*Problem details*
Look for "label" in the listing below. Gather each line that contains it.

*Input data*
--- START ---

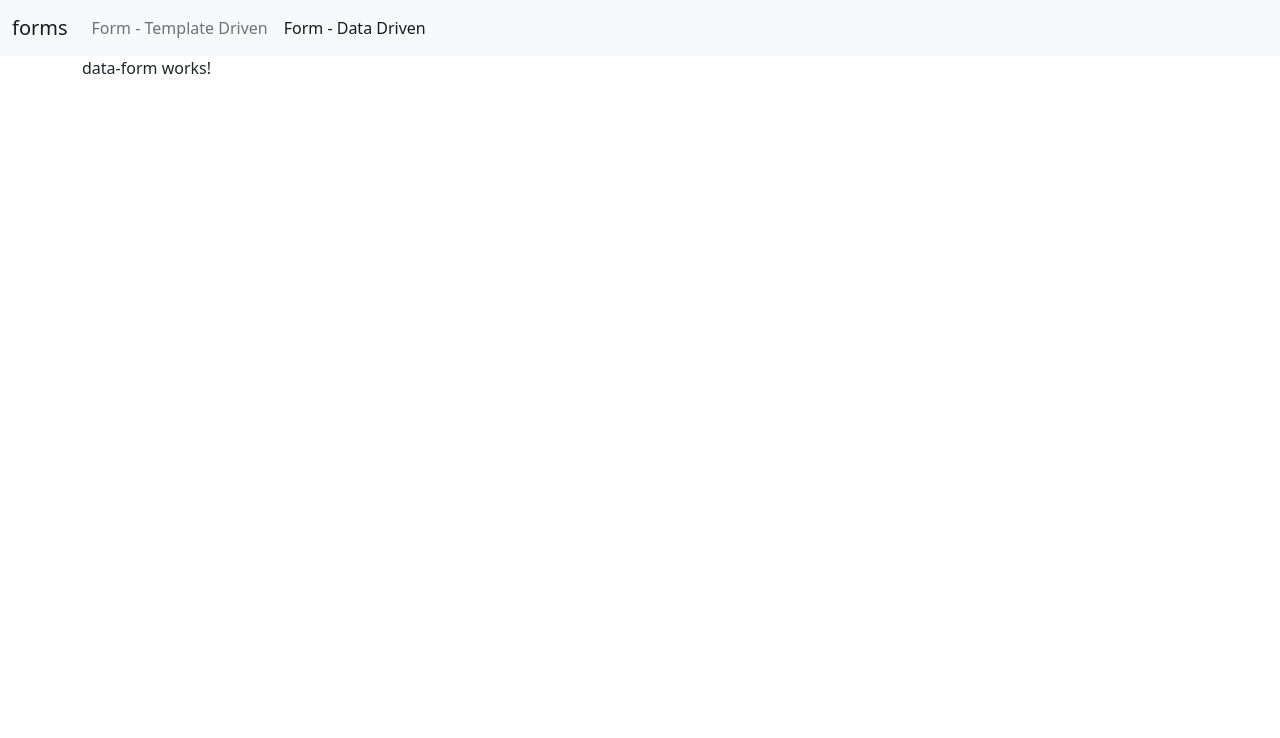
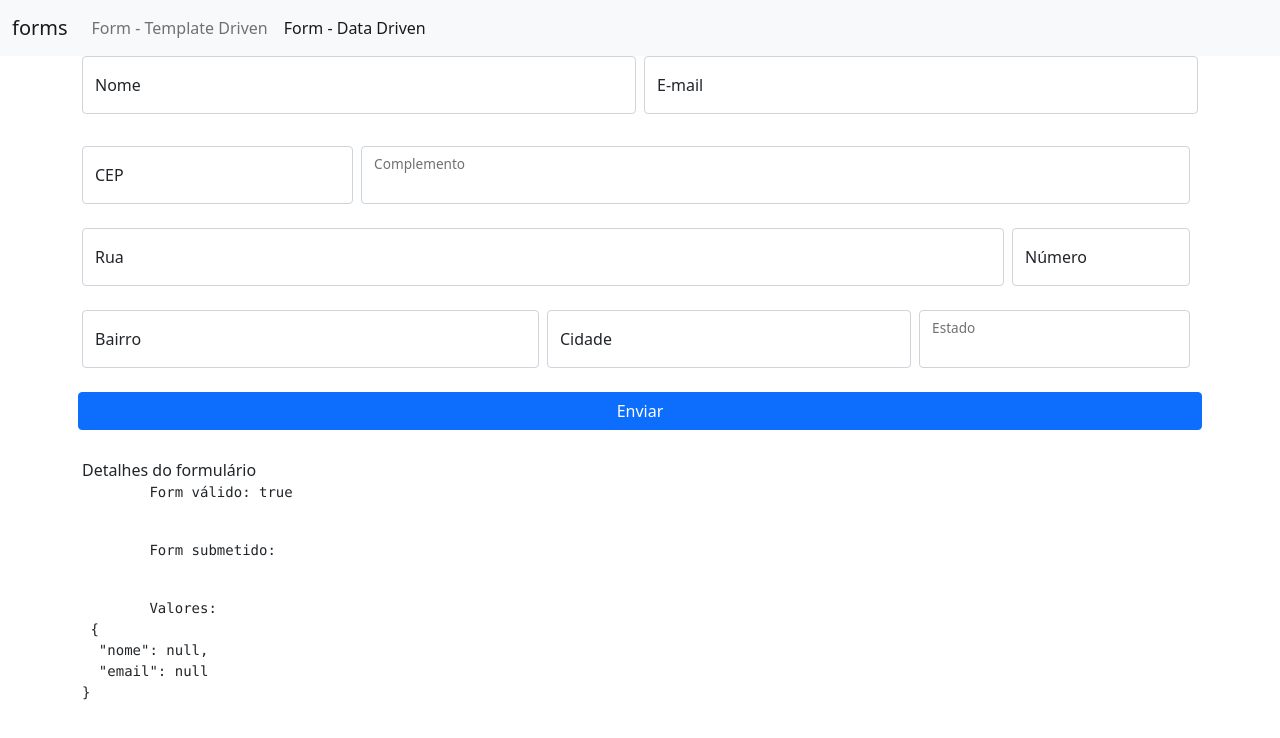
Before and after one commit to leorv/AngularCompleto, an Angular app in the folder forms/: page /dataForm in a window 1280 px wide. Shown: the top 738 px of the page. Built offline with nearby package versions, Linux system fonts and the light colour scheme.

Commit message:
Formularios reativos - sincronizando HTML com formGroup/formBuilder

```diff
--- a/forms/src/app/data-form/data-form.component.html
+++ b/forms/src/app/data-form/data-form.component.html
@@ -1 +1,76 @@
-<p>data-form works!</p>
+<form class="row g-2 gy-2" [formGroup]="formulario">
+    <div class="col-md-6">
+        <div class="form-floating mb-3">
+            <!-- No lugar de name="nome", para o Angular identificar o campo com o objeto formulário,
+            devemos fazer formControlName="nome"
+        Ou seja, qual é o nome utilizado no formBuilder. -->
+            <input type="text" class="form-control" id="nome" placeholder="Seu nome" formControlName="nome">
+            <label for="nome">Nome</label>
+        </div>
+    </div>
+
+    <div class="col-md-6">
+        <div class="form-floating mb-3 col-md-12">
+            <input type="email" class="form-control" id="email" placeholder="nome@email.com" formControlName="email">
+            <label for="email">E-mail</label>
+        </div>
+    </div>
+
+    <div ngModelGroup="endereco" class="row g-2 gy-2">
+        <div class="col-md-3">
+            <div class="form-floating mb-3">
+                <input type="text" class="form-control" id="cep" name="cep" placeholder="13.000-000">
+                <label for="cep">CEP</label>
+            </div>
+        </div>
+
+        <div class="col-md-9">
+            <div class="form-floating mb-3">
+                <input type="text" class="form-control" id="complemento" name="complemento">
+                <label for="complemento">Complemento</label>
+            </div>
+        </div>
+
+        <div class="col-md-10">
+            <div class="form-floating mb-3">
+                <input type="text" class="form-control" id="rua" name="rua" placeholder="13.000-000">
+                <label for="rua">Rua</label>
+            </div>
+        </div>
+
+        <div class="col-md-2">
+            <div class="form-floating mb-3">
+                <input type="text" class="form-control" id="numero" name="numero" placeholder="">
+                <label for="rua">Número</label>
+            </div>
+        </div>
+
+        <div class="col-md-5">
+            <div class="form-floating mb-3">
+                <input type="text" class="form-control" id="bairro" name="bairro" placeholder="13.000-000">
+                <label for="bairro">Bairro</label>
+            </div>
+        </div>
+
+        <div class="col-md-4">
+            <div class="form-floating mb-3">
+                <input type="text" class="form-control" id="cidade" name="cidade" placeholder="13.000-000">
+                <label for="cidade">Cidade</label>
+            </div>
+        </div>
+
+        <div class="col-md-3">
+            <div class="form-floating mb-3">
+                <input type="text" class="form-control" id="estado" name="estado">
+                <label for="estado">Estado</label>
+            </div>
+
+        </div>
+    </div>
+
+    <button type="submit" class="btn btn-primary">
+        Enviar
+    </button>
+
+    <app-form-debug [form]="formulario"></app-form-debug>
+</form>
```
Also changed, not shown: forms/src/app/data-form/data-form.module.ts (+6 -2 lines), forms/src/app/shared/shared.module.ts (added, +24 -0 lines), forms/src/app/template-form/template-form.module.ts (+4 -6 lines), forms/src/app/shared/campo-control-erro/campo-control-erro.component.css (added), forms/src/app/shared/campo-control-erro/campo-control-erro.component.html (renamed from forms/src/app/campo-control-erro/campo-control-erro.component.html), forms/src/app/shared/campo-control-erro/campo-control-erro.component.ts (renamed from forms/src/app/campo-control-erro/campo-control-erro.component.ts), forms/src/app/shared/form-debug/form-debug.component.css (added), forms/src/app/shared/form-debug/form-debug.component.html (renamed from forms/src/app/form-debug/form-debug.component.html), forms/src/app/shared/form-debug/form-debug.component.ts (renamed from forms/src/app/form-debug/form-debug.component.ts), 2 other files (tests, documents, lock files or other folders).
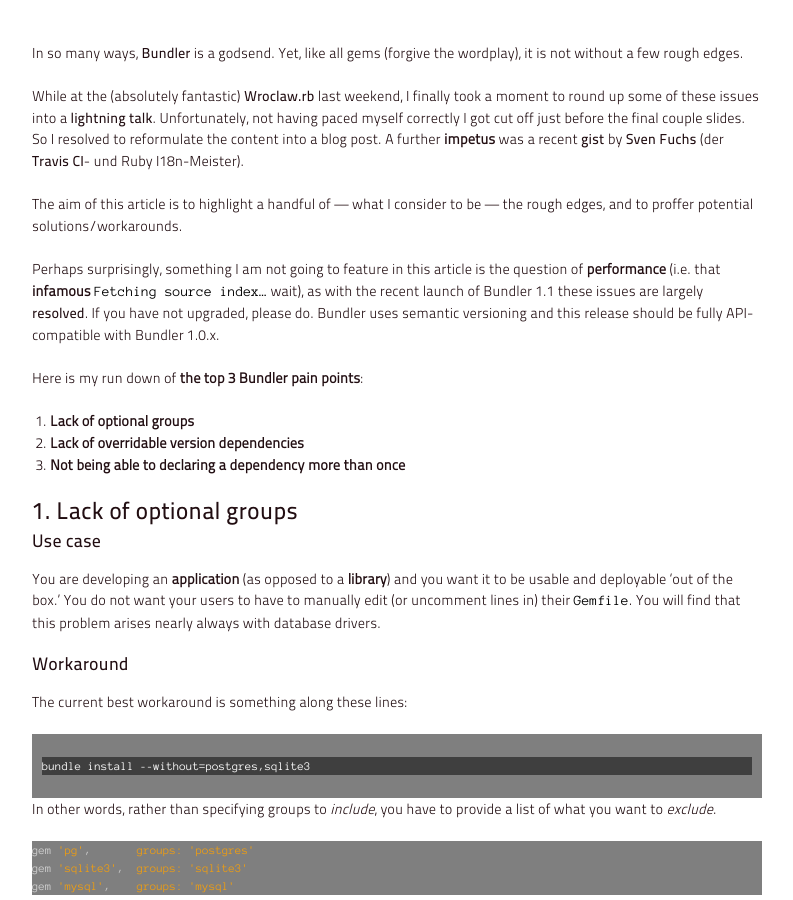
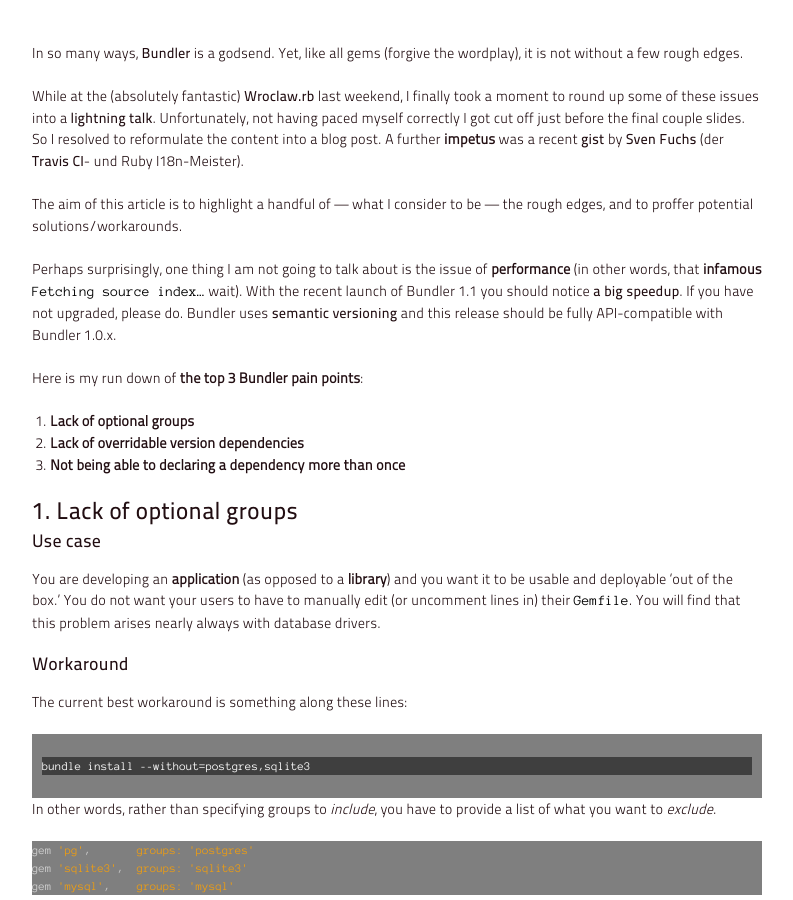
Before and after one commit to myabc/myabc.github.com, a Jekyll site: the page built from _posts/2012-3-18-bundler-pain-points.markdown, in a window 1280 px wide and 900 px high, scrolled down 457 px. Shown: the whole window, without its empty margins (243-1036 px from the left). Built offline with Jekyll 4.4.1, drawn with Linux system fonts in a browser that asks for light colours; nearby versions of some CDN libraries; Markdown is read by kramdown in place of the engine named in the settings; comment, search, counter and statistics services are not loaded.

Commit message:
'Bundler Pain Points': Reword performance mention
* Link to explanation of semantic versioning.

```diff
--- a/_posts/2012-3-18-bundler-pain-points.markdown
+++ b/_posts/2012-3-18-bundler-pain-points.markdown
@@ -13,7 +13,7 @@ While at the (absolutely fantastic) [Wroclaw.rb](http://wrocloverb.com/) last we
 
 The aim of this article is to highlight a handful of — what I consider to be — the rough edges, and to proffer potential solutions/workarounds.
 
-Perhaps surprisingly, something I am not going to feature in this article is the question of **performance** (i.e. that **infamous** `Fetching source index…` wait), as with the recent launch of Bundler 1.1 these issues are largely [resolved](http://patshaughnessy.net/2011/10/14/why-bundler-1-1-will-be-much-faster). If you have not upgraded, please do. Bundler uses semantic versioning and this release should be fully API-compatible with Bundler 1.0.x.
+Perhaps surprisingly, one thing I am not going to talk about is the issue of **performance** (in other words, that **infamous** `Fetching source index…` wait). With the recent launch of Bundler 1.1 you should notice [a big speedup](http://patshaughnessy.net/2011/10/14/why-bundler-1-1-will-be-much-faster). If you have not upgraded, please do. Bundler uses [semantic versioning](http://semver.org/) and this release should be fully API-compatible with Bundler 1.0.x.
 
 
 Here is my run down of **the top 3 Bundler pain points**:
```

--- END ---

*Task output*
+            <label for="nome">Nome</label>
+            <label for="email">E-mail</label>
+                <label for="cep">CEP</label>
+                <label for="complemento">Complemento</label>
+                <label for="rua">Rua</label>
+                <label for="rua">Número</label>
+                <label for="bairro">Bairro</label>
+                <label for="cidade">Cidade</label>
+                <label for="estado">Estado</label>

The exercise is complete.